Assignment >>
Show all lines of the entries in which the word "shown" is found.

BEGIN Exercise inputs

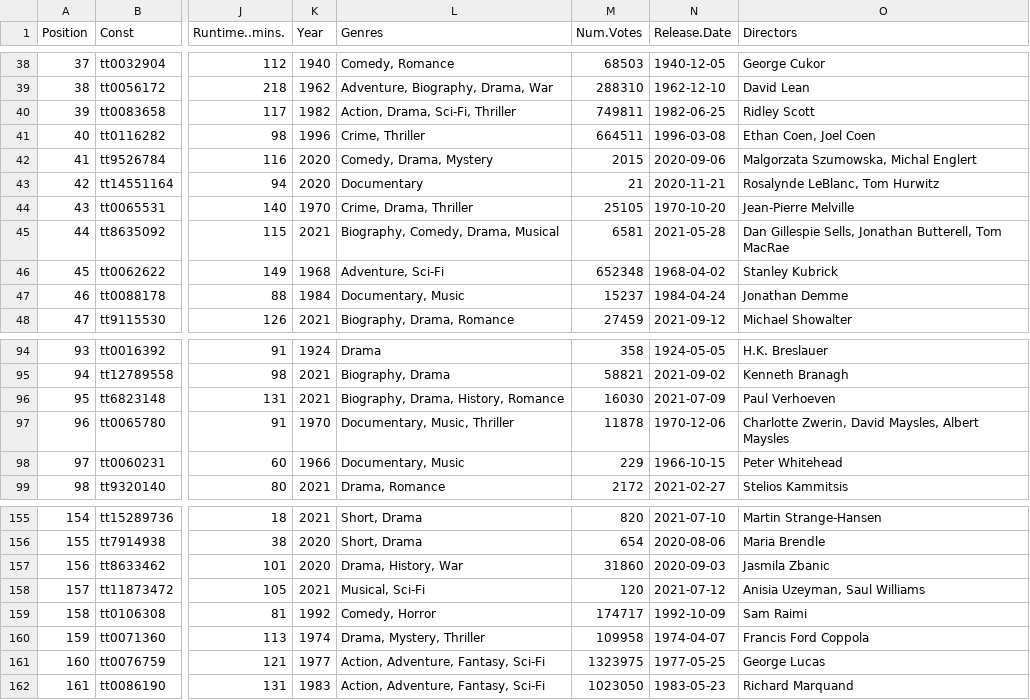
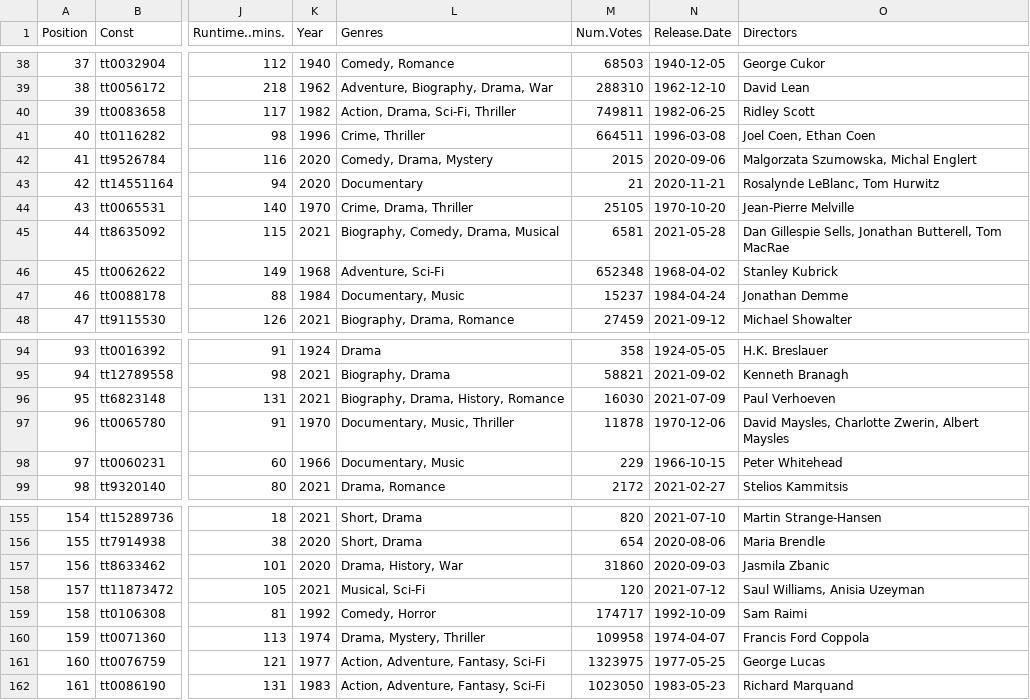
Before and after one commit to jacobmgreer/Media-Consumption, a CSV file: datasets/AFI-Silver.csv, drawn as a sheet; only a part is shown, gaps mark what is left out; the diff names each change by its address in the sheet, - before the commit and + after, or states it on an @@ line.

```diff
--- a/datasets/AFI-Silver.csv
+++ b/datasets/AFI-Silver.csv
-O41 (Directors): Ethan Coen, Joel Coen
+O41 (Directors): Joel Coen, Ethan Coen
-O97 (Directors): Charlotte Zwerin, David Maysles, Albert Maysles
+O97 (Directors): David Maysles, Charlotte Zwerin, Albert Maysles
-O158 (Directors): Anisia Uzeyman, Saul Williams
+O158 (Directors): Saul Williams, Anisia Uzeyman
```
Also changed, not shown: datasets/NYT1000/NYT1000Data.csv, datasets/theater.csv, 1 other file.
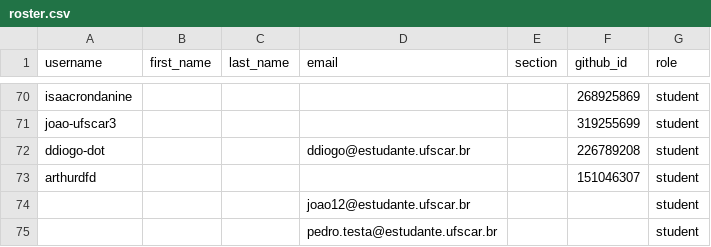
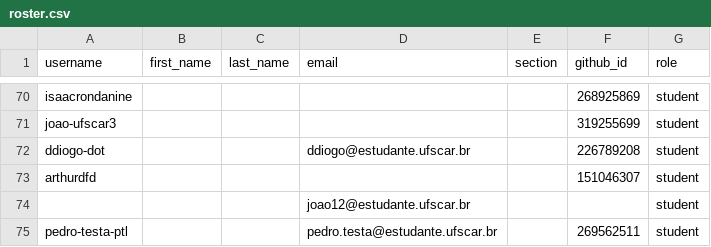
Before and after one commit to DC-UFSCar/classroom50, a CSV file: aoc2026s2/roster.csv, drawn as a sheet; only a part is shown, gaps mark what is left out.

Commit message:
[Classroom 50] Sync roster from teams: aoc2026s2

```diff
--- a/aoc2026s2/roster.csv
+++ b/aoc2026s2/roster.csv
@@ -74,2 +74,2 @@ arthurdfd,,,,,151046307,student
 ,,,joao12@estudante.ufscar.br,,,student
-,,,pedro.testa@estudante.ufscar.br,,,student
+pedro-testa-ptl,,,pedro.testa@estudante.ufscar.br,,269562511,student
```
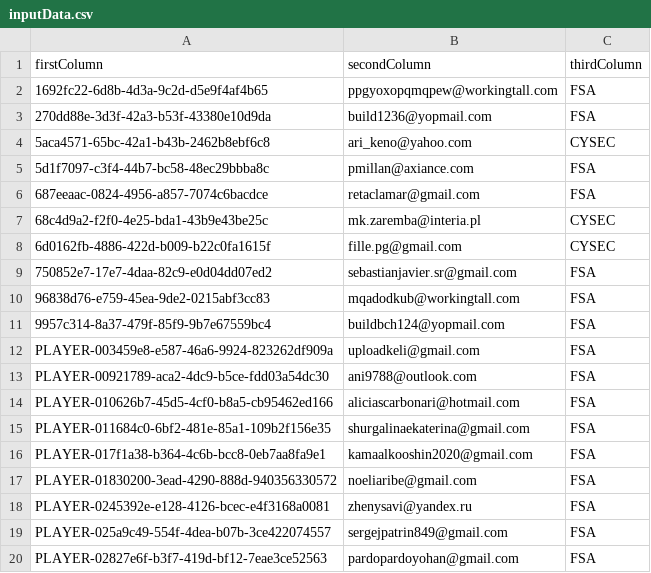
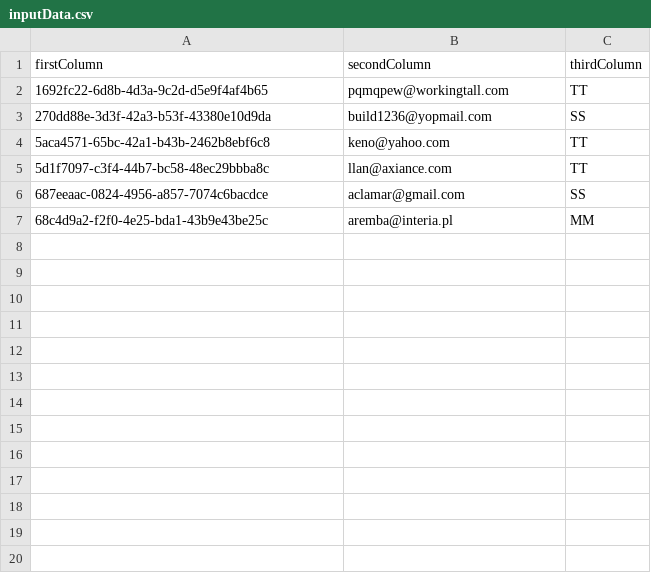
Before and after one commit to vidocg/springbatch, a CSV file: src/main/resources/input/inputData.csv, drawn as a sheet; only a part is shown; the diff covers the shown part only.

```diff
--- a/src/main/resources/input/inputData.csv
+++ b/src/main/resources/input/inputData.csv
@@ -1,20 +1,7 @@
 firstColumn,secondColumn,thirdColumn
-1692fc22-6d8b-4d3a-9c2d-d5e9f4af4b65,ppgyoxopqmqpew@workingtall.com,FSA
-270dd88e-3d3f-42a3-b53f-43380e10d9da,build1236@yopmail.com,FSA
-5aca4571-65bc-42a1-b43b-2462b8ebf6c8,ari_keno@yahoo.com,CYSEC
-5d1f7097-c3f4-44b7-bc58-48ec29bbba8c,pmillan@axiance.com,FSA
-687eeaac-0824-4956-a857-7074c6bacdce,retaclamar@gmail.com,FSA
-68c4d9a2-f2f0-4e25-bda1-43b9e43be25c,mk.zaremba@interia.pl,CYSEC
-6d0162fb-4886-422d-b009-b22c0fa1615f,fille.pg@gmail.com,CYSEC
-750852e7-17e7-4daa-82c9-e0d04dd07ed2,sebastianjavier.sr@gmail.com,FSA
-96838d76-e759-45ea-9de2-0215abf3cc83,mqadodkub@workingtall.com,FSA
-9957c314-8a37-479f-85f9-9b7e67559bc4,buildbch124@yopmail.com,FSA
-PLAYER-003459e8-e587-46a6-9924-823262df909a,uploadkeli@gmail.com,FSA
-PLAYER-00921789-aca2-4dc9-b5ce-fdd03a54dc30,ani9788@outlook.com,FSA
-PLAYER-010626b7-45d5-4cf0-b8a5-cb95462ed166,aliciascarbonari@hotmail.com,FSA
-PLAYER-011684c0-6bf2-481e-85a1-109b2f156e35,shurgalinaekaterina@gmail.com,FSA
-PLAYER-017f1a38-b364-4c6b-bcc8-0eb7aa8fa9e1,kamaalkooshin2020@gmail.com,FSA
-PLAYER-01830200-3ead-4290-888d-940356330572,noeliaribe@gmail.com,FSA
-PLAYER-0245392e-e128-4126-bcec-e4f3168a0081,zhenysavi@yandex.ru,FSA
-PLAYER-025a9c49-554f-4dea-b07b-3ce422074557,sergejpatrin849@gmail.com,FSA
-PLAYER-02827e6f-b3f7-419d-bf12-7eae3ce52563,pardopardoyohan@gmail.com,FSA
+1692fc22-6d8b-4d3a-9c2d-d5e9f4af4b65,pqmqpew@workingtall.com,TT
+270dd88e-3d3f-42a3-b53f-43380e10d9da,build1236@yopmail.com,SS
+5aca4571-65bc-42a1-b43b-2462b8ebf6c8,keno@yahoo.com,TT
+5d1f7097-c3f4-44b7-bc58-48ec29bbba8c,llan@axiance.com,TT
+687eeaac-0824-4956-a857-7074c6bacdce,aclamar@gmail.com,SS
+68c4d9a2-f2f0-4e25-bda1-43b9e43be25c,aremba@interia.pl,MM
```
Also changed, not shown: 13 removed rows elsewhere in this file, 3 other files.
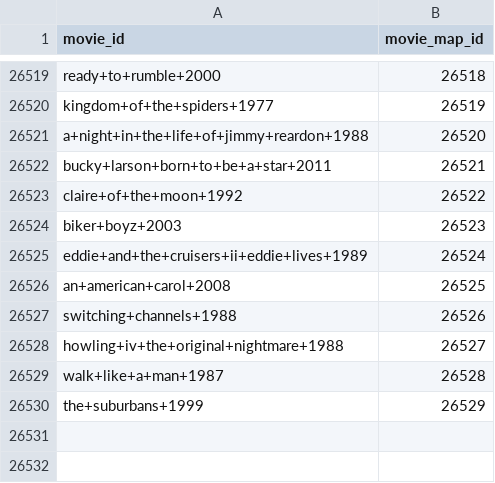
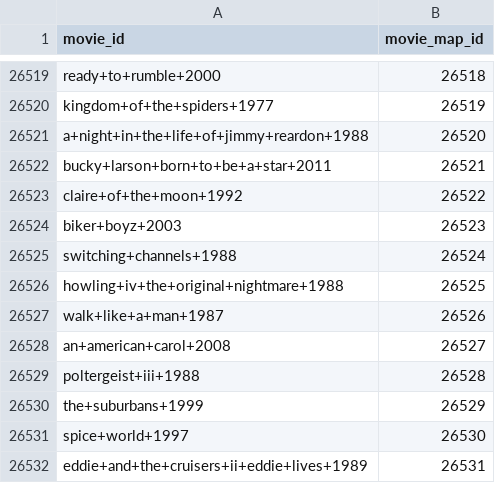
Before and after one commit to mayshri/Team-5, a CSV file: models/movie_map.csv, drawn as a sheet; only a part is shown, gaps mark what is left out.

Commit message:
[ONLINE TRAINING] Update Interactions / Model / Movie Map / Verified Movie - 2022-11-25 19:00:31

```diff
--- a/models/movie_map.csv
+++ b/models/movie_map.csv
@@ -26524,7 +26524,9 @@ claire+of+the+moon+1992,26522
 biker+boyz+2003,26523
-eddie+and+the+cruisers+ii+eddie+lives+1989,26524
-an+american+carol+2008,26525
-switching+channels+1988,26526
-howling+iv+the+original+nightmare+1988,26527
-walk+like+a+man+1987,26528
+switching+channels+1988,26524
+howling+iv+the+original+nightmare+1988,26525
+walk+like+a+man+1987,26526
+an+american+carol+2008,26527
+poltergeist+iii+1988,26528
 the+suburbans+1999,26529
+spice+world+1997,26530
+eddie+and+the+cruisers+ii+eddie+lives+1989,26531
```
Also changed, not shown: models/verified_movie.csv, 1 other file.
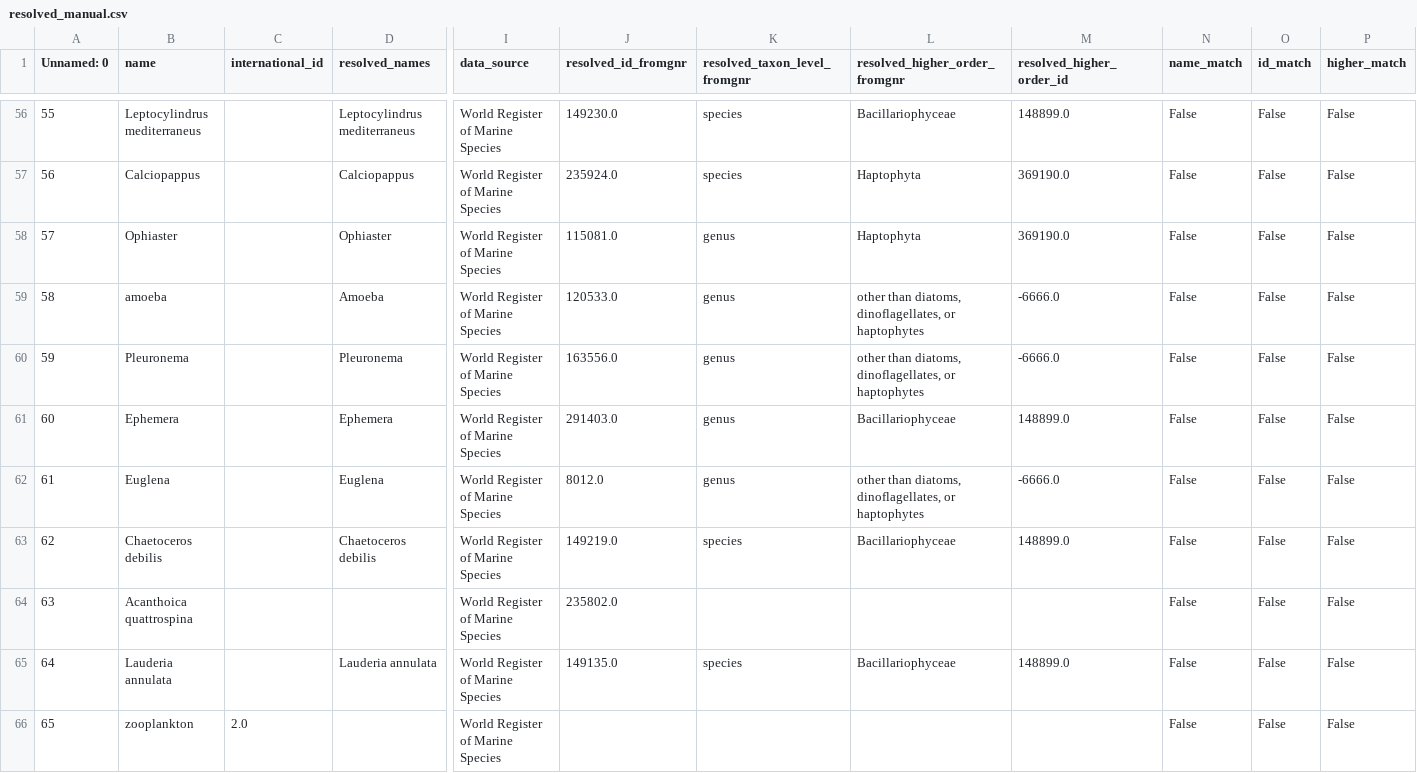
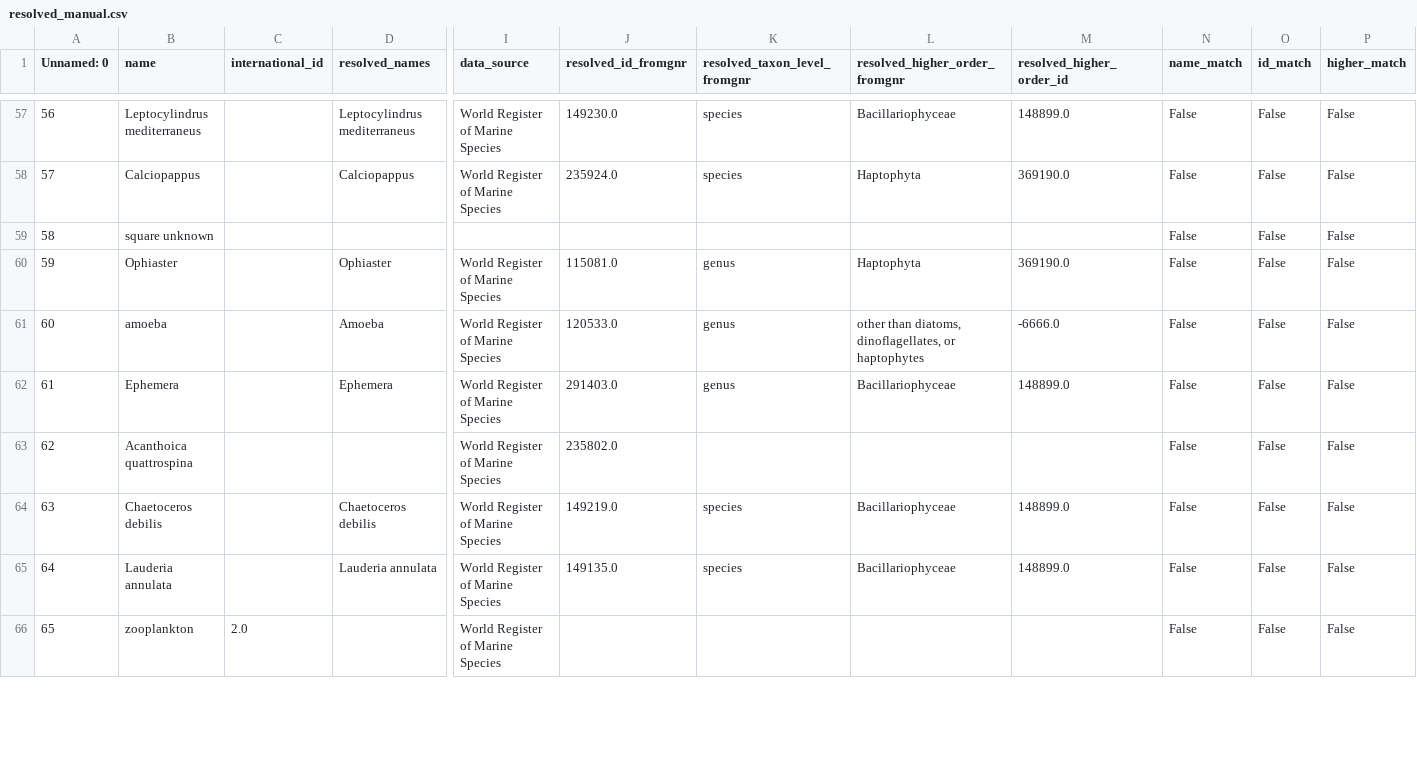
Before and after one commit to klqi/EDI-NES-LTER-2019, a CSV file: plot1/resolved_manual.csv, drawn as a sheet; only a part is shown, gaps mark what is left out; removed rows and columns are numbered as before the commit, all else as after; rows hold the shown columns only; the diff covers the shown part only; the diff names each change by its address in the sheet, - before the commit and + after, or states it on an @@ line.

```diff
--- a/plot1/resolved_manual.csv
+++ b/plot1/resolved_manual.csv
@@ column A (Unnamed: 0) renumbered between rows 8 and 67 @@
+row 59: 58 | square unknown |  |  |  |  |  |  |  | False | False | False
-row 60: 59 | Pleuronema |  | Pleuronema | World Register of Marine Species | 163556.0 | genus | other than diatoms, dinoflagellates, or haptophytes | -6666.0 | False | False | False
-row 62: 61 | Euglena |  | Euglena | World Register of Marine Species | 8012.0 | genus | other than diatoms, dinoflagellates, or haptophytes | -6666.0 | False | False | False
@@ row 64 moved to row 63: 62 @@
```
Also changed, not shown: 3 added rows, 6 removed rows, 1 moved row and 5 edited cells elsewhere in this file, plot1/volumes.csv, 4 other files.
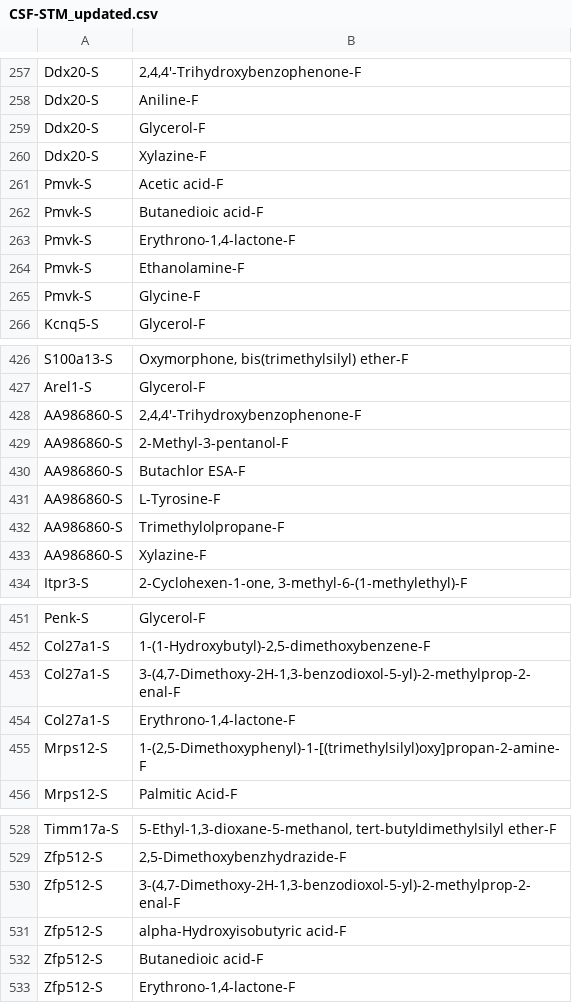
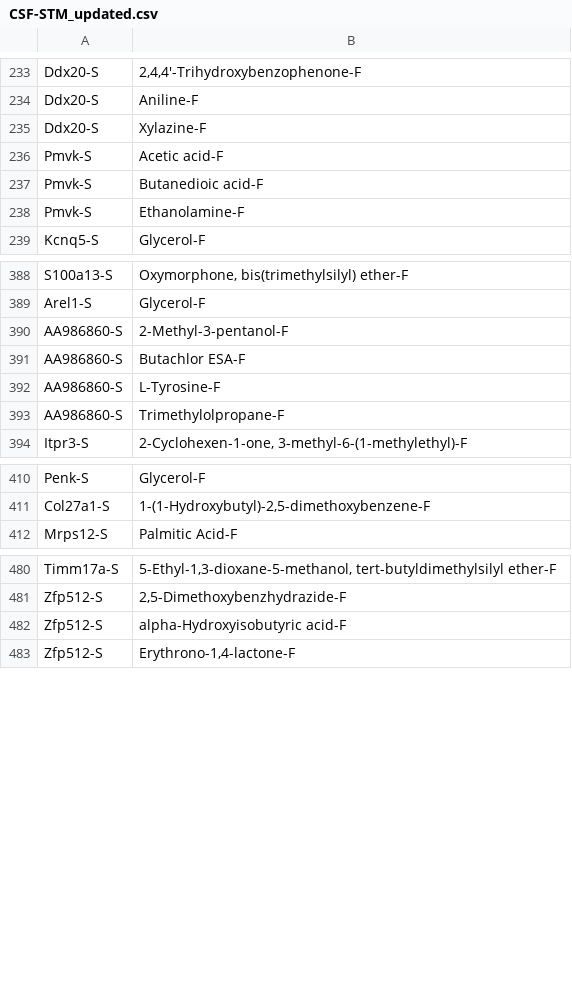
Before and after one commit to ananyakl/Metabolite, a CSV file: CSF/BiBC/CSF-STM_updated.csv, drawn as a sheet; only a part is shown, gaps mark what is left out; the diff covers the shown part only.

```diff
--- a/CSF/BiBC/CSF-STM_updated.csv
+++ b/CSF/BiBC/CSF-STM_updated.csv
@@ -258,3 +234,2 @@ Ddx20-S,"2,4,4'-Trihydroxybenzophenone-F"
 Ddx20-S,Aniline-F
-Ddx20-S,Glycerol-F
 Ddx20-S,Xylazine-F
@@ -262,5 +237,3 @@ Pmvk-S,Acetic acid-F
 Pmvk-S,Butanedioic acid-F
-Pmvk-S,"Erythrono-1,4-lactone-F"
 Pmvk-S,Ethanolamine-F
-Pmvk-S,Glycine-F
 Kcnq5-S,Glycerol-F
@@ -427,3 +389,2 @@ S100a13-S,"Oxymorphone, bis(trimethylsilyl) ether-F"
 Arel1-S,Glycerol-F
-AA986860-S,"2,4,4'-Trihydroxybenzophenone-F"
 AA986860-S,2-Methyl-3-pentanol-F
@@ -432,3 +393,2 @@ AA986860-S,L-Tyrosine-F
 AA986860-S,Trimethylolpropane-F
-AA986860-S,Xylazine-F
 Itpr3-S,"2-Cyclohexen-1-one, 3-methyl-6-(1-methylethyl)-F"
@@ -452,5 +411,2 @@ Penk-S,Glycerol-F
 Col27a1-S,"1-(1-Hydroxybutyl)-2,5-dimethoxybenzene-F"
-Col27a1-S,"3-(4,7-Dimethoxy-2H-1,3-benzodioxol-5-yl)-2-methylprop-2-enal-F"
-Col27a1-S,"Erythrono-1,4-lactone-F"
-Mrps12-S,"1-(2,5-Dimethoxyphenyl)-1-[(trimethylsilyl)oxy]propan-2-amine-F"
 Mrps12-S,Palmitic Acid-F
@@ -529,5 +481,3 @@ Timm17a-S,"5-Ethyl-1,3-dioxane-5-methanol, tert-butyldimethylsilyl ether-F"
 Zfp512-S,"2,5-Dimethoxybenzhydrazide-F"
-Zfp512-S,"3-(4,7-Dimethoxy-2H-1,3-benzodioxol-5-yl)-2-methylprop-2-enal-F"
 Zfp512-S,alpha-Hydroxyisobutyric acid-F
-Zfp512-S,Butanedioic acid-F
 Zfp512-S,"Erythrono-1,4-lactone-F"
```
Also changed, not shown: 48 removed rows elsewhere in this file, CSF/BiBC/CPX-CSF_updated.csv, CSF/BiBC/CSF-RBN_updated.csv, 17 other files.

END Exercise inputs

Worked solution >>
Before and after one commit to jacobmgreer/Media-Consumption, a CSV file: datasets/AFI-Silver.csv, drawn as a sheet; only a part is shown, gaps mark what is left out; the diff names each change by its address in the sheet, - before the commit and + after, or states it on an @@ line.
Also changed, not shown: datasets/NYT1000/NYT1000Data.csv, datasets/theater.csv, 1 other file.
Before and after one commit to DC-UFSCar/classroom50, a CSV file: aoc2026s2/roster.csv, drawn as a sheet; only a part is shown, gaps mark what is left out.
Before and after one commit to vidocg/springbatch, a CSV file: src/main/resources/input/inputData.csv, drawn as a sheet; only a part is shown; the diff covers the shown part only.
Also changed, not shown: 13 removed rows elsewhere in this file, 3 other files.
Before and after one commit to mayshri/Team-5, a CSV file: models/movie_map.csv, drawn as a sheet; only a part is shown, gaps mark what is left out.
Also changed, not shown: models/verified_movie.csv, 1 other file.
Before and after one commit to klqi/EDI-NES-LTER-2019, a CSV file: plot1/resolved_manual.csv, drawn as a sheet; only a part is shown, gaps mark what is left out; removed rows and columns are numbered as before the commit, all else as after; rows hold the shown columns only; the diff covers the shown part only; the diff names each change by its address in the sheet, - before the commit and + after, or states it on an @@ line.
Also changed, not shown: 3 added rows, 6 removed rows, 1 moved row and 5 edited cells elsewhere in this file, plot1/volumes.csv, 4 other files.
Before and after one commit to ananyakl/Metabolite, a CSV file: CSF/BiBC/CSF-STM_updated.csv, drawn as a sheet; only a part is shown, gaps mark what is left out; the diff covers the shown part only.
Also changed, not shown: 48 removed rows elsewhere in this file, CSF/BiBC/CPX-CSF_updated.csv, CSF/BiBC/CSF-RBN_updated.csv, 17 other files.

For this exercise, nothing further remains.